If you spend any amount of time reading about cryptocurrency markets, it won’t take long until the subject turns to China. These topics can range from mining farms with government subsidized electricity, to major Chinese exchanges and pools, or to how “the great firewall” is affecting network traffic.
The Economic State of China
What I’d like to talk about today is an economic problem that many individuals that live in China, like myself, face every day. If you live and work in China, then you will most likely be paid in the local currency, the yuan also known as CNY (Chinese Yuan) or RMB (Ren min bi).
The Chinese government exerts very strict controls on their money, to such an extent that all banks are state-owned and all citizens are limited to only moving $50,000 USD per year out of the country. This is what’s known as either capital flight or capital outflow laws, a restriction placed on money leaving the country.
As one of the fasting growing economies in the world, China is making more millionaires than ever and at faster and faster rates. The result of this is thousands upon thousands of people looking for a way to safely store and grow their financial assets.
Chinese Investors Look for Alternative Options
If the Chinese market was like any major Western country, investors would look at stocks, bonds, and other traditional investments to satisfy their needs. However, in China, the stock market is unreliable, and many feel that it is currently in a bubble that is just waiting to pop. The bond market only offers returns in the sub-single digits, and there are so many investment scams trying to lure high yield seekers that many have lost faith in domestic investments.
The first result of this fear has been the rampant buying up of property and assets overseas. The Guardian did a write up on the situation in Vancouver, Canada, about how housing prices have skyrocketed due to foreign investment, mainly by mainland Chinese, who are buying houses purely as an investment and leaving them empty, thus leaving large swathes of the city as a ghost town and the locals in a justified fury.
This has also happened in the domestic real estate market, with houses in major cities quickly bought up by speculators before they are even built.
Cryptocurrency Markets for Chinese Investors
So how do cryptocurrency assets fit into all of this?
Crypto assets, especially Bitcoin and Litecoin at the moment, represent to many of the wealthy and financially open-minded Chinese an opportunity to accomplish almost all of their financial goals at once – all free from government interference.
Crypto assets allow these investors a way to sidestep capital flight laws to protect themselves from quick changes in the value of the Yuan. These digital assets also act as an investment, allowing for profitable speculation and decent returns. Lastly, crypto assets offer a way to store asset value that is outside the reach of the Chinese government.
The Influence of Chinese Cryptocurrency Investors

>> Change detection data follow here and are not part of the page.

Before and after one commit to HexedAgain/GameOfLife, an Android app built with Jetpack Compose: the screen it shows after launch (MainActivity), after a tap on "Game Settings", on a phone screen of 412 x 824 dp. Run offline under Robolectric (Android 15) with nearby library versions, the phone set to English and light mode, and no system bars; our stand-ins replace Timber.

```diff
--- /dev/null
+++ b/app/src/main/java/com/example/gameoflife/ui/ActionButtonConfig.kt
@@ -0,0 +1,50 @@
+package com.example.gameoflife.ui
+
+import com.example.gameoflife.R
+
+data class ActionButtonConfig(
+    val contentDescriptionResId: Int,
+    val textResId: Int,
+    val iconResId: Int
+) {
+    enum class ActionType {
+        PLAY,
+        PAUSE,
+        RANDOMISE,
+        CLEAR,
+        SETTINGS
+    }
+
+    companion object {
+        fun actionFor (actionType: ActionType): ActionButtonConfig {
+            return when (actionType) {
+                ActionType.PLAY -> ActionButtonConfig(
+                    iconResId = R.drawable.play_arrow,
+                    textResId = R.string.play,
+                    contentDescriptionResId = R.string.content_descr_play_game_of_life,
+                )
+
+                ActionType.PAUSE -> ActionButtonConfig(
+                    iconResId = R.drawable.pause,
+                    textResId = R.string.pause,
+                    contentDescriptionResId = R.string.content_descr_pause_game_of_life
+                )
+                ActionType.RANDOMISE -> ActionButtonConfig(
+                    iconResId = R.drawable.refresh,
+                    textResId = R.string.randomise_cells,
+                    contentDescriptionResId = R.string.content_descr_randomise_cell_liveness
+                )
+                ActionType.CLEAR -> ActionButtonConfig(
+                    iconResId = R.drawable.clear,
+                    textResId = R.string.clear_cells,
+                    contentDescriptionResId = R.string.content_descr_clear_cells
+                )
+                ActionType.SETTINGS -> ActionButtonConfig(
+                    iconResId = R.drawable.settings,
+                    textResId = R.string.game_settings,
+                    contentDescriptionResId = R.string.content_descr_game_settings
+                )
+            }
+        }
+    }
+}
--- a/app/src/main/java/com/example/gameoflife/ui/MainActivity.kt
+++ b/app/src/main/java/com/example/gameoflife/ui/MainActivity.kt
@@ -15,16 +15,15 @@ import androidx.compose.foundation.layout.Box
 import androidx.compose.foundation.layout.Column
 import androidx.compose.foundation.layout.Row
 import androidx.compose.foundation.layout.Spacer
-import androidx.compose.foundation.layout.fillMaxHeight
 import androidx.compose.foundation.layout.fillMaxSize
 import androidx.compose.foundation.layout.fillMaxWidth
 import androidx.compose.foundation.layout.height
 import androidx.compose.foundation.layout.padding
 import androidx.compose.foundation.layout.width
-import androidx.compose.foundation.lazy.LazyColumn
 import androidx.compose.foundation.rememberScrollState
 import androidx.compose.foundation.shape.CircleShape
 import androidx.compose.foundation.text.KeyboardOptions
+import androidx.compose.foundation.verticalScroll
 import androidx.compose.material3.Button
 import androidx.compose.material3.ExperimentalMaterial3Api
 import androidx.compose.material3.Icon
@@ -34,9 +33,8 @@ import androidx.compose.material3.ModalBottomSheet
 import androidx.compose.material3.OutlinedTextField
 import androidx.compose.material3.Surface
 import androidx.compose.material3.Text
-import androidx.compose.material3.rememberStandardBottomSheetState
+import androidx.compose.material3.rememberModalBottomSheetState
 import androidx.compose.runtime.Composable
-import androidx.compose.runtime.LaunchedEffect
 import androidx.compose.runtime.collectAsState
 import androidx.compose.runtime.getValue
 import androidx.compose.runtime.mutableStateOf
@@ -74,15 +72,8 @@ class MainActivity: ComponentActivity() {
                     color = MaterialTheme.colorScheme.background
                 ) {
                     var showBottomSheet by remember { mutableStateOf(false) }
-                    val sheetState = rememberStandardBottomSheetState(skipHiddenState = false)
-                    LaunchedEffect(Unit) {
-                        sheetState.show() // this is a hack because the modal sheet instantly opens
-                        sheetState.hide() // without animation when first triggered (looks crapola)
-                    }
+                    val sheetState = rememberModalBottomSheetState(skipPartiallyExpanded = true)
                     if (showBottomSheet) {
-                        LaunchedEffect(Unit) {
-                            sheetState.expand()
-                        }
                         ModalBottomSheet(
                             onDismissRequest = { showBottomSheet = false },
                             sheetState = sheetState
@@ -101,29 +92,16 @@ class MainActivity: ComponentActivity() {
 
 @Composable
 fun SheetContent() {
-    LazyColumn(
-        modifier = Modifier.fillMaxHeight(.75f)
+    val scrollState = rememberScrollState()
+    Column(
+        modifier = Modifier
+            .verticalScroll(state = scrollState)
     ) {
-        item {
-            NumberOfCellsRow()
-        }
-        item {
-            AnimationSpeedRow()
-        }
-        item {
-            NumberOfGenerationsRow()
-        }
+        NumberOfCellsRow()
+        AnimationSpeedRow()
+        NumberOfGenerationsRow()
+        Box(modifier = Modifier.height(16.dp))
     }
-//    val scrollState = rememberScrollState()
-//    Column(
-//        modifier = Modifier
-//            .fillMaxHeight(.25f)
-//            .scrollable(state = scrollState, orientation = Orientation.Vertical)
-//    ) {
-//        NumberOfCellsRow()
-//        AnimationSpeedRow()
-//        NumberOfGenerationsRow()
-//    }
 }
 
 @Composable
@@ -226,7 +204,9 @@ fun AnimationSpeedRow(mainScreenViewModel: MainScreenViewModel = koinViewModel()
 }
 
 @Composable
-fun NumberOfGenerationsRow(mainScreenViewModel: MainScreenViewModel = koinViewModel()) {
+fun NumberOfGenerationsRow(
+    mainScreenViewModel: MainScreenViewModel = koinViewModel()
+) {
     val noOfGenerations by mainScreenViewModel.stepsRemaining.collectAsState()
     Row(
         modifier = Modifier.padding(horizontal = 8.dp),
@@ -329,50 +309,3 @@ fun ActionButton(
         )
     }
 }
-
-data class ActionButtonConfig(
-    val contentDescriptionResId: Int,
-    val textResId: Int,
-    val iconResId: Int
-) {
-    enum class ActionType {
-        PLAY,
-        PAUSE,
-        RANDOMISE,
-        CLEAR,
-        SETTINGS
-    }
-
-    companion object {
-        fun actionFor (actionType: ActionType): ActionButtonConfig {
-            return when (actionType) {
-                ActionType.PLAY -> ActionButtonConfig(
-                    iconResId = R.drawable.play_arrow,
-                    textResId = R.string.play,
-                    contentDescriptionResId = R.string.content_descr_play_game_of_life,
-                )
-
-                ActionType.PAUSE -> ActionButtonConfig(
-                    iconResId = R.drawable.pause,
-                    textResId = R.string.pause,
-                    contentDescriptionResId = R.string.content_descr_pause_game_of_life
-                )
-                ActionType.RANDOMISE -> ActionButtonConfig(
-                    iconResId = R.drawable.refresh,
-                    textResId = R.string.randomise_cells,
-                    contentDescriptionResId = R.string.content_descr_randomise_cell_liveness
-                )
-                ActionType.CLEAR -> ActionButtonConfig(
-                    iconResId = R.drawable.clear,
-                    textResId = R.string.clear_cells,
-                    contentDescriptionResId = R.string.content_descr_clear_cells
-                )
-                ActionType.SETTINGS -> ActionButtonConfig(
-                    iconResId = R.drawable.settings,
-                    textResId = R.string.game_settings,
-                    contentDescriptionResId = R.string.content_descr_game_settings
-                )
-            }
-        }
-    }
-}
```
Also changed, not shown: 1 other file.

According to a piece that appeared in The Merkle, the recent rise in price for Litecoin was largely due to Chinese investment. It has also been hypothesized that Bitmain, the produce of the Ant Miner ASICs and AntPool, has a huge influence on Bitcoin and Litecoin pricing.
So what does this mean for the average crypto asset holder who isn’t from China?
It means that we should continue to see more and more growth in the markets as more and more Chinese investors wake up to the idea of crypto assets. This form of investment is still not mainstream in China, as most investors still prefer real estate.
However, with laws in many cities like Vancouver quickly changing to prevent rampant speculation, we are likely to see even more investors move into the cryptocurrency markets – especially for Bitcoin and Litecoin.